- [What is required]: Look for "threshold" in each line of the entries, and return the matching lines.

- [Given records]:
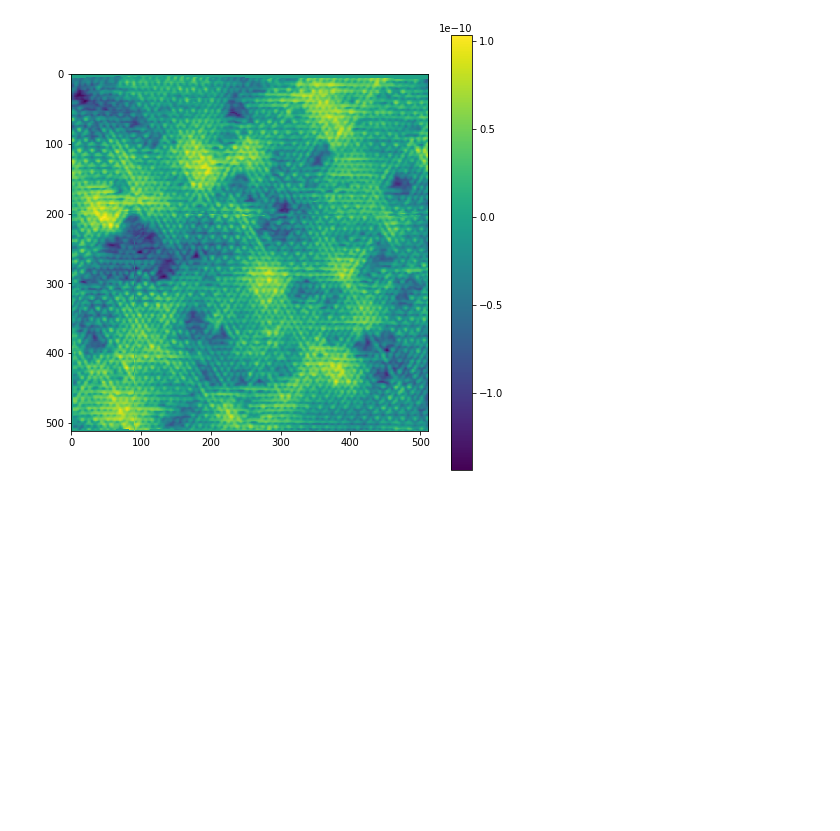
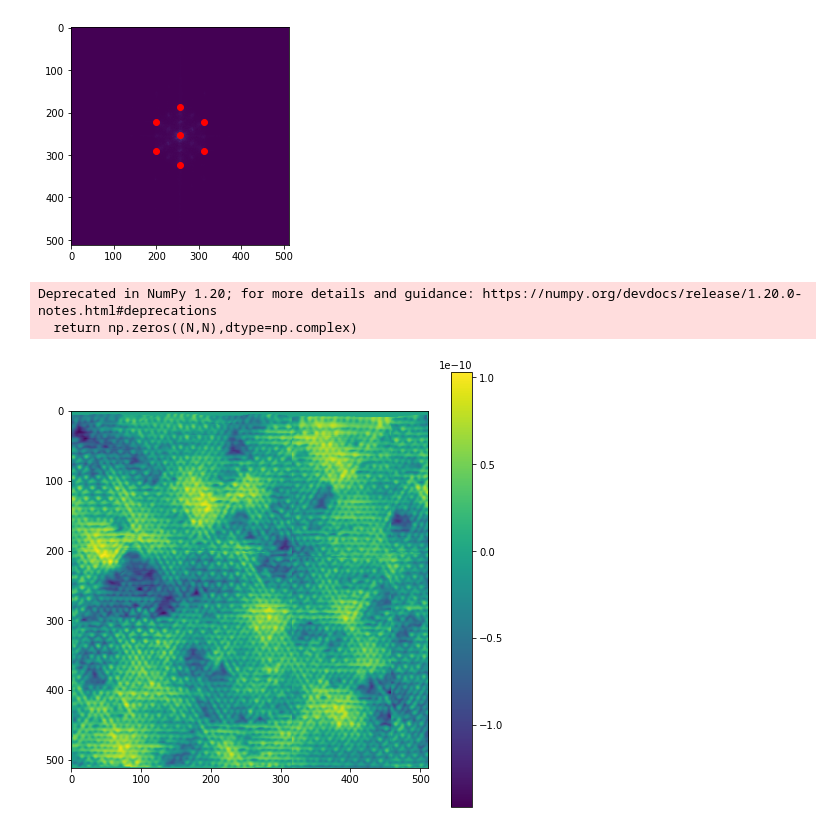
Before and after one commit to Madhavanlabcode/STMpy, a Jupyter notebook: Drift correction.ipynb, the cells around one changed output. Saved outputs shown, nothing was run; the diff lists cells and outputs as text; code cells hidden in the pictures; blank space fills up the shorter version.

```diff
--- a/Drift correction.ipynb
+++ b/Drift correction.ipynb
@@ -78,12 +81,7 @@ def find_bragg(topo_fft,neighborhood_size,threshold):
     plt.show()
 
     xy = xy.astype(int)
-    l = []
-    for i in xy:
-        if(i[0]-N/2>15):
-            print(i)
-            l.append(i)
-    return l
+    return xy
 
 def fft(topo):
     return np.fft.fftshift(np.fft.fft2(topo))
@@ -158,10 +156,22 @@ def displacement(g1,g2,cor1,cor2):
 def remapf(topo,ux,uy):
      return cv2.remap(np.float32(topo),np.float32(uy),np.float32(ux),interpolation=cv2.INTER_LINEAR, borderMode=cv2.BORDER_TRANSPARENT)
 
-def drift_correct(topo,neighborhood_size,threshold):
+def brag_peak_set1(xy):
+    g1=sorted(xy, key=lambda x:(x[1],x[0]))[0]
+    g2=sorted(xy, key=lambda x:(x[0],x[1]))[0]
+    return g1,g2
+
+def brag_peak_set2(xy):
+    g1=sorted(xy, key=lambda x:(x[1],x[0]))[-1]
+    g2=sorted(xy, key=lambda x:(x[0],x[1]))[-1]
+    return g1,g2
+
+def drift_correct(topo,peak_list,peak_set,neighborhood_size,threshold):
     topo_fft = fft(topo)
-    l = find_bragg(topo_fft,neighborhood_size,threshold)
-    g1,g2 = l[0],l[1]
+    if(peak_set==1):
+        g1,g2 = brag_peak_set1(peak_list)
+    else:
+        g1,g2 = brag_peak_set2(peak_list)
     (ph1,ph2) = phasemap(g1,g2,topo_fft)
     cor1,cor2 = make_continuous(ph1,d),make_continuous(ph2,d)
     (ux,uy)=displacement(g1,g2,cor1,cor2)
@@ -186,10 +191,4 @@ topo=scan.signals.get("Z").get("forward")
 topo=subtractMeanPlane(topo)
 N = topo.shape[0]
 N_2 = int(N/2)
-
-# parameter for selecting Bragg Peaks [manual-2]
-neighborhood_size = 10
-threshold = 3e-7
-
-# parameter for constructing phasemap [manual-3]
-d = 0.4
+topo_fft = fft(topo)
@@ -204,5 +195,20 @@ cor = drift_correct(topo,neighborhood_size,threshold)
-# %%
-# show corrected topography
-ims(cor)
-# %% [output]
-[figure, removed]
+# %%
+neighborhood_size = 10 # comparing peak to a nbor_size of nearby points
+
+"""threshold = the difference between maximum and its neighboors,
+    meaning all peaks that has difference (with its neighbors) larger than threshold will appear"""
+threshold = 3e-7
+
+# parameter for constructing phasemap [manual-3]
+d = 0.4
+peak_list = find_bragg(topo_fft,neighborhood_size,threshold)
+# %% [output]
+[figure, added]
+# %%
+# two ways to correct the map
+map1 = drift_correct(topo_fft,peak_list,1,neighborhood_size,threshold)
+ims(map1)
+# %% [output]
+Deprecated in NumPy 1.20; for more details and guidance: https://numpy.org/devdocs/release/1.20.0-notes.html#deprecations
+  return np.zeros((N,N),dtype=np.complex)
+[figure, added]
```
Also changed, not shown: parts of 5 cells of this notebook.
---
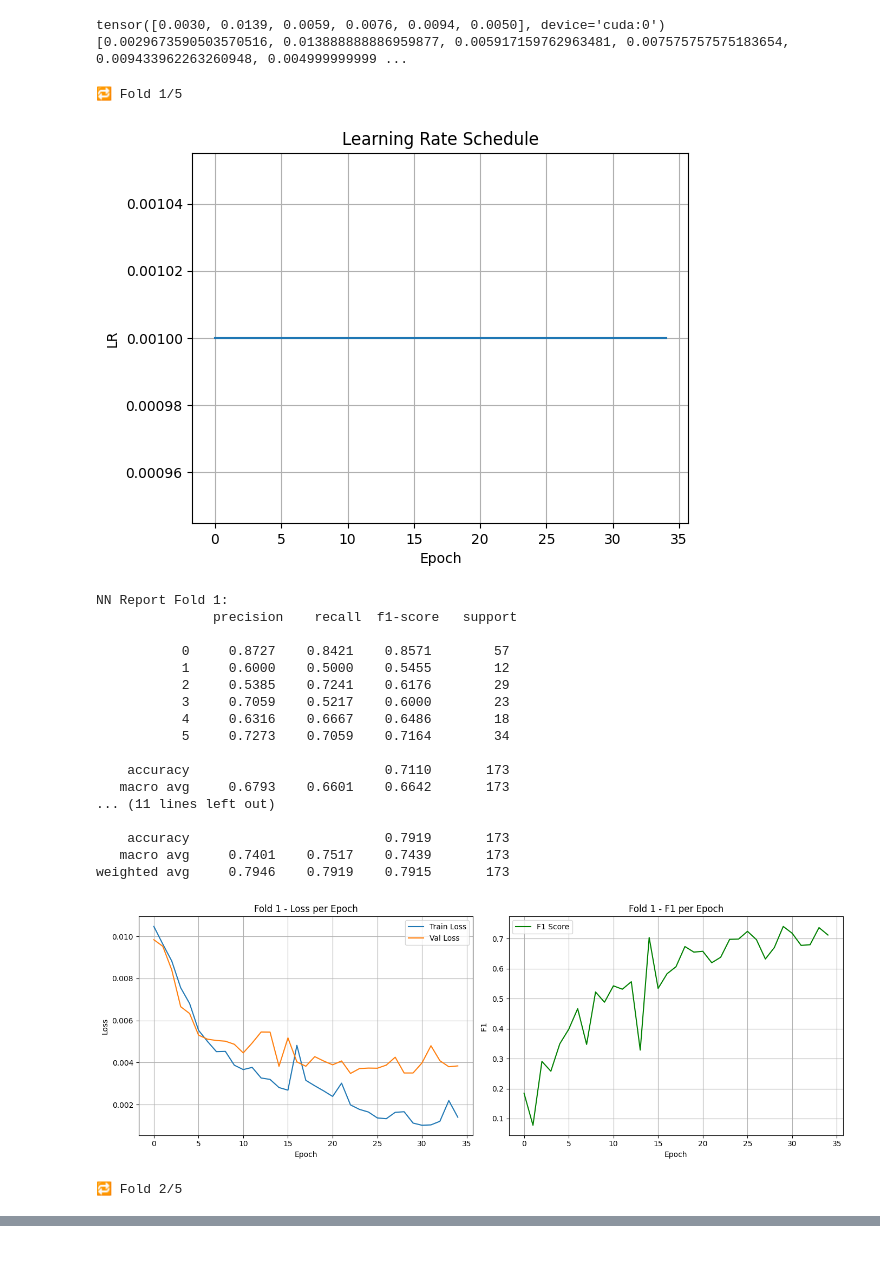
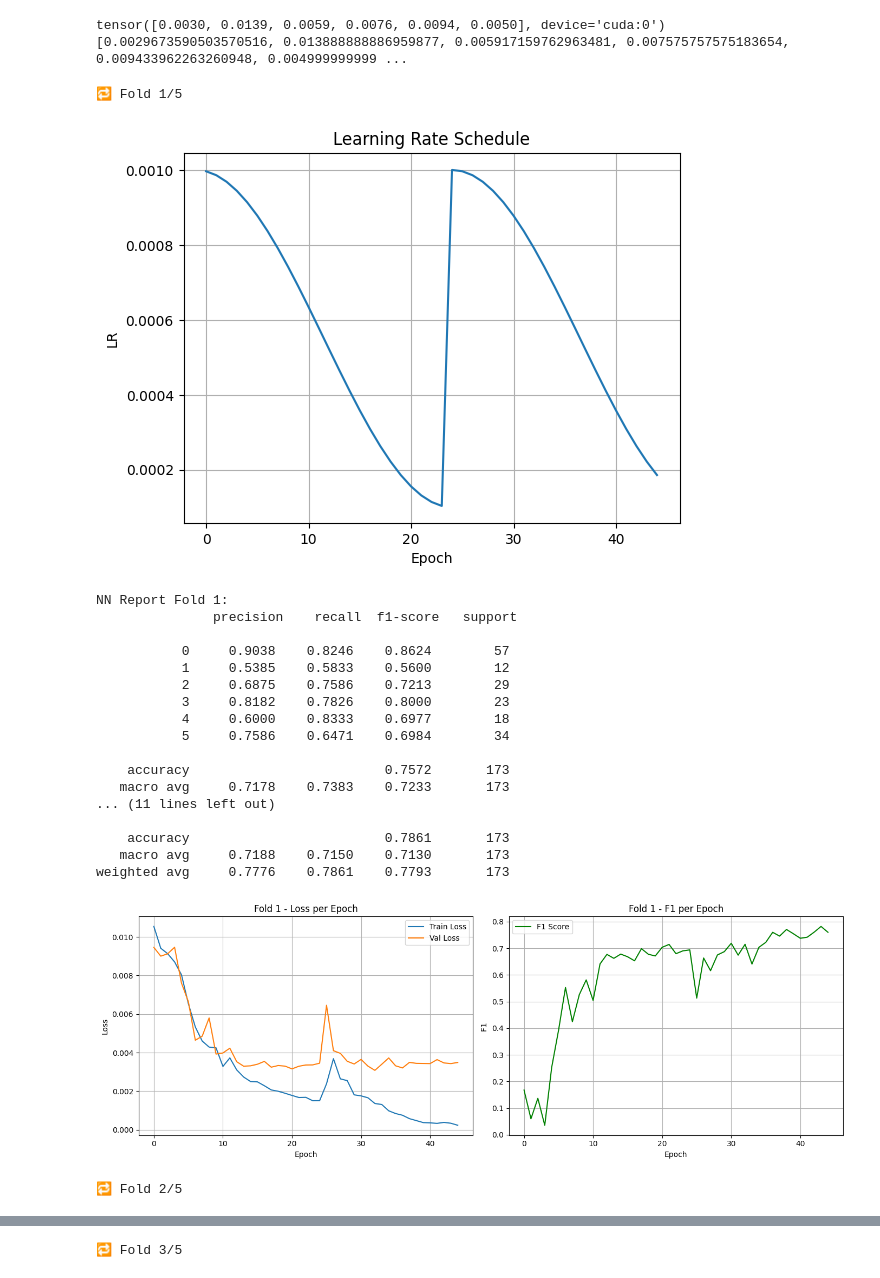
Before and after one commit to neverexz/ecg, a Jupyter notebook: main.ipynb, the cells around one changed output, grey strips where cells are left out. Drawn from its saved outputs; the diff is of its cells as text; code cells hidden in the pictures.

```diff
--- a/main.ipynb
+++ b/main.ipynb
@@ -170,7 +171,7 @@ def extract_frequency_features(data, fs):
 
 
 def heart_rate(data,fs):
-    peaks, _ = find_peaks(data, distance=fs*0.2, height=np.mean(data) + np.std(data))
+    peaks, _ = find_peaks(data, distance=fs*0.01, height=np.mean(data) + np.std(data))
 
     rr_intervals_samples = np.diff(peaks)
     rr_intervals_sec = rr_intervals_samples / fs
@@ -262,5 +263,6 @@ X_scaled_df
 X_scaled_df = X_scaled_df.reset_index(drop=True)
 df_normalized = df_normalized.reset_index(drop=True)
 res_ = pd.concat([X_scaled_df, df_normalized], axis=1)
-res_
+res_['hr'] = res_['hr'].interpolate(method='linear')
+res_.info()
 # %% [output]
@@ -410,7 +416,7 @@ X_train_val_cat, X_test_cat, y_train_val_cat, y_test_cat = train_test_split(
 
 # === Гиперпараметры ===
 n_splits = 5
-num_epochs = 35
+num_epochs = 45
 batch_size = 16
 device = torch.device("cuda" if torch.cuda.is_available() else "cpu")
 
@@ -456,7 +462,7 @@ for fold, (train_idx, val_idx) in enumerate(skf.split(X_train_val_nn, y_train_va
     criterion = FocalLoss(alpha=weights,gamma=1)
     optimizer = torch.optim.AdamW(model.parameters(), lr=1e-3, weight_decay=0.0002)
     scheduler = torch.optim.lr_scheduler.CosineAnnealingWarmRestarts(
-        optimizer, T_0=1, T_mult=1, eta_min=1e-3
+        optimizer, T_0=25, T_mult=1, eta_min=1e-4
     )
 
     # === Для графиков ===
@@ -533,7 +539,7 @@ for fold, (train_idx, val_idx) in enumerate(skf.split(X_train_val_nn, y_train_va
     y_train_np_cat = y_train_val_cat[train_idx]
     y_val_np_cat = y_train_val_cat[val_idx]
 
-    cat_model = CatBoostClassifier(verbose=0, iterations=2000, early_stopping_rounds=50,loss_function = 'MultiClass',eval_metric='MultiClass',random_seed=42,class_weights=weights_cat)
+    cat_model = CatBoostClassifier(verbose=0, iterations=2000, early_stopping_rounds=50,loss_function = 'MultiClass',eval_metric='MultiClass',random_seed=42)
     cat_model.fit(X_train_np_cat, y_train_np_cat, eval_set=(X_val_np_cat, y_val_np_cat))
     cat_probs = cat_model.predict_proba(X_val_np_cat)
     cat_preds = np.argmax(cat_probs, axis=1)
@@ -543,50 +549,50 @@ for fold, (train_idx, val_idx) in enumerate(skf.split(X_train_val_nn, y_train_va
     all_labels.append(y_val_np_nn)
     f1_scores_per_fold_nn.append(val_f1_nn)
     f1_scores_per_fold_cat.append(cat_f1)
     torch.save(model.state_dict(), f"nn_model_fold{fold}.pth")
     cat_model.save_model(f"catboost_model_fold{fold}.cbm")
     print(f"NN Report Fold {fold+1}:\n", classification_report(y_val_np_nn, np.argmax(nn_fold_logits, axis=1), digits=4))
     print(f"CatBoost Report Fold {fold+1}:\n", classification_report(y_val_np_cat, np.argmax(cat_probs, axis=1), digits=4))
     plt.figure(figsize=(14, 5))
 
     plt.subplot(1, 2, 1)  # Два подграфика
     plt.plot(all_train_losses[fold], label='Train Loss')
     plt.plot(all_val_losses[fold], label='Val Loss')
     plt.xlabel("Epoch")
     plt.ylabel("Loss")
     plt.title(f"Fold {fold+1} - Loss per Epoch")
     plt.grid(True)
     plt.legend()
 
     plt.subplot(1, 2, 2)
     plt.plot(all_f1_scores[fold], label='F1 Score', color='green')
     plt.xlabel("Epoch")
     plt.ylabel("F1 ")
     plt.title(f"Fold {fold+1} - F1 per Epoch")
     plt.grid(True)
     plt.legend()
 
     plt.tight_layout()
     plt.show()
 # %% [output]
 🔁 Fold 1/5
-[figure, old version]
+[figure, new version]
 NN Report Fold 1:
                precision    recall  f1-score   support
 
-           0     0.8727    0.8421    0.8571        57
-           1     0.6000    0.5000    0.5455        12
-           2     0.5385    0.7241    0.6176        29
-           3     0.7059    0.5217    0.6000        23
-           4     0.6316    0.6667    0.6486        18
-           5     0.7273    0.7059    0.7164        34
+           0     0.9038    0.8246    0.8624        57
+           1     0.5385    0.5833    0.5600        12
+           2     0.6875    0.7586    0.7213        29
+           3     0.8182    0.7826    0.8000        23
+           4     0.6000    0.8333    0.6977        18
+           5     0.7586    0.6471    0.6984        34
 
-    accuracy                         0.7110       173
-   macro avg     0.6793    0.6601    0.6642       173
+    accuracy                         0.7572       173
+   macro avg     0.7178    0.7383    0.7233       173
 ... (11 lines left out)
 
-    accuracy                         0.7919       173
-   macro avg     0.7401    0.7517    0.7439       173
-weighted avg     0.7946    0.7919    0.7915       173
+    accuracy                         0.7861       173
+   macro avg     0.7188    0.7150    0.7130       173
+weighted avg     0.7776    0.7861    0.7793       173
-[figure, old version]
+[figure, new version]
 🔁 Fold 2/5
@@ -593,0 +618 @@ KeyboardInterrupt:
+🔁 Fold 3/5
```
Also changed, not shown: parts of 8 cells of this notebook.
==
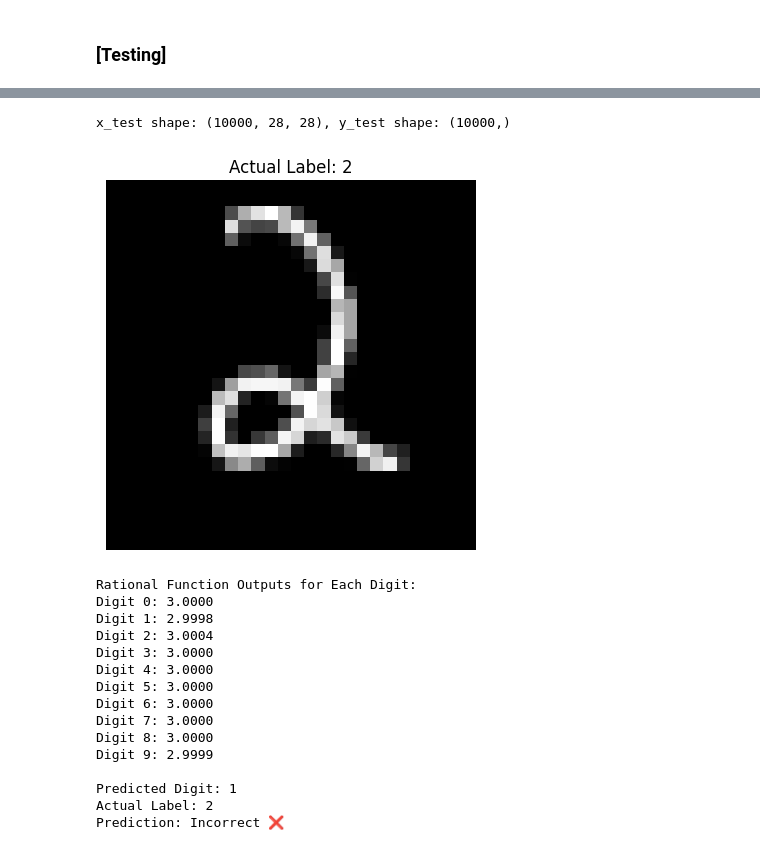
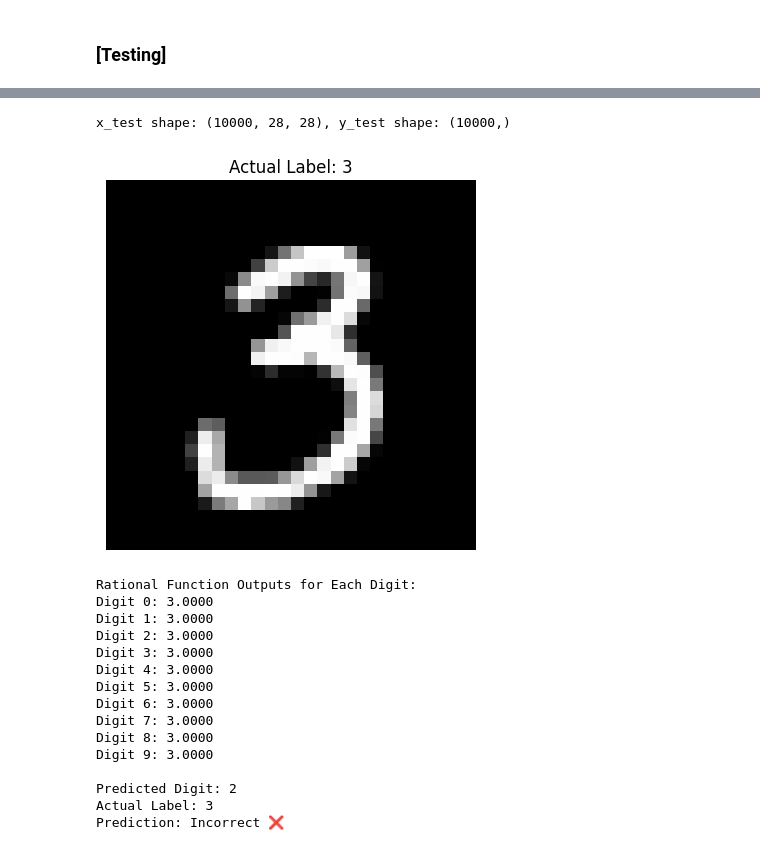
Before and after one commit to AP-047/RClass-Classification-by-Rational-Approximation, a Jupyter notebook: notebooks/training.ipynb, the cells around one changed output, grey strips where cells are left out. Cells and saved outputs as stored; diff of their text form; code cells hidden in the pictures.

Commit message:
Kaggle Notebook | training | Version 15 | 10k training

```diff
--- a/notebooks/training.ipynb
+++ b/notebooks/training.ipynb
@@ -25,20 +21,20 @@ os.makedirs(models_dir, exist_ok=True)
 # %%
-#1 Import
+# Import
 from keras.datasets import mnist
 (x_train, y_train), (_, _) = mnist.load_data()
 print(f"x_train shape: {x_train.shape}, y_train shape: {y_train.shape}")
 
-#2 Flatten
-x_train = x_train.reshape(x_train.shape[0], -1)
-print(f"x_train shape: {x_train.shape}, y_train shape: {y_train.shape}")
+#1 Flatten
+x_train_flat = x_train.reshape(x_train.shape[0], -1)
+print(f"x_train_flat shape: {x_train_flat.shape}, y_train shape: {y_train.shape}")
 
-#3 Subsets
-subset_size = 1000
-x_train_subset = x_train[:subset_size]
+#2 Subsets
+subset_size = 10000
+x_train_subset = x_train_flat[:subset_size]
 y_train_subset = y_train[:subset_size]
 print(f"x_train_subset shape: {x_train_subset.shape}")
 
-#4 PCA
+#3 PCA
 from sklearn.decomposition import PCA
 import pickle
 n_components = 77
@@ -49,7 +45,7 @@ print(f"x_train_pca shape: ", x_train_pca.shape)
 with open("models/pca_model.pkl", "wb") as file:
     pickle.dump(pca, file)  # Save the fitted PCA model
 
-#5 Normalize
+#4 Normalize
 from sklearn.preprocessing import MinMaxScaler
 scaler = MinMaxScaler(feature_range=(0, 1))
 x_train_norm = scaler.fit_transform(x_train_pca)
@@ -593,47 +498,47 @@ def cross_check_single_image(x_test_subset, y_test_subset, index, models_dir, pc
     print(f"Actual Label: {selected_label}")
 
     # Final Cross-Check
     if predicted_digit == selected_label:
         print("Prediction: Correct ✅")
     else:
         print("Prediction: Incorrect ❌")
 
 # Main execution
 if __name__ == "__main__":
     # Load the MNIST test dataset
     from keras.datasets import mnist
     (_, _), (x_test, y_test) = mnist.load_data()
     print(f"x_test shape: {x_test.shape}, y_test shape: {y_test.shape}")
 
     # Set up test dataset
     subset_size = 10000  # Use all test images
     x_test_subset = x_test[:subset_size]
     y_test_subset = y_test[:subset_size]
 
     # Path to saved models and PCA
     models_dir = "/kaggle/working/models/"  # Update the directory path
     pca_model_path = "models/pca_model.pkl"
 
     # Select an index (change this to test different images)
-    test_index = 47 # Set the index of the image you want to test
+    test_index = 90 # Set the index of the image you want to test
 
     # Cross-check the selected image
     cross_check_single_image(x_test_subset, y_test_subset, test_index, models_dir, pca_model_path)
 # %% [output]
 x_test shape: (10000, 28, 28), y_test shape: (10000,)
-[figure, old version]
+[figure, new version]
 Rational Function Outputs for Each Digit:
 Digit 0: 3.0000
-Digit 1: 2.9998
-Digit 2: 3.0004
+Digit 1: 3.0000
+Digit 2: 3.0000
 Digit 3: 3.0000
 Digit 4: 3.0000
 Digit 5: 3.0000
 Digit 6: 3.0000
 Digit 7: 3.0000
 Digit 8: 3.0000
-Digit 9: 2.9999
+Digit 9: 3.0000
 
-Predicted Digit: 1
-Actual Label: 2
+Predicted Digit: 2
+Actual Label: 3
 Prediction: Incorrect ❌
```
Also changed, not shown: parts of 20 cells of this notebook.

- [Exercise answer]:
@@ -78,12 +81,7 @@ def find_bragg(topo_fft,neighborhood_size,threshold):
-def drift_correct(topo,neighborhood_size,threshold):
+def drift_correct(topo,peak_list,peak_set,neighborhood_size,threshold):
-    l = find_bragg(topo_fft,neighborhood_size,threshold)
-threshold = 3e-7
@@ -204,5 +195,20 @@ cor = drift_correct(topo,neighborhood_size,threshold)
+"""threshold = the difference between maximum and its neighboors,
+    meaning all peaks that has difference (with its neighbors) larger than threshold will appear"""
+threshold = 3e-7
+peak_list = find_bragg(topo_fft,neighborhood_size,threshold)
+map1 = drift_correct(topo_fft,peak_list,1,neighborhood_size,threshold)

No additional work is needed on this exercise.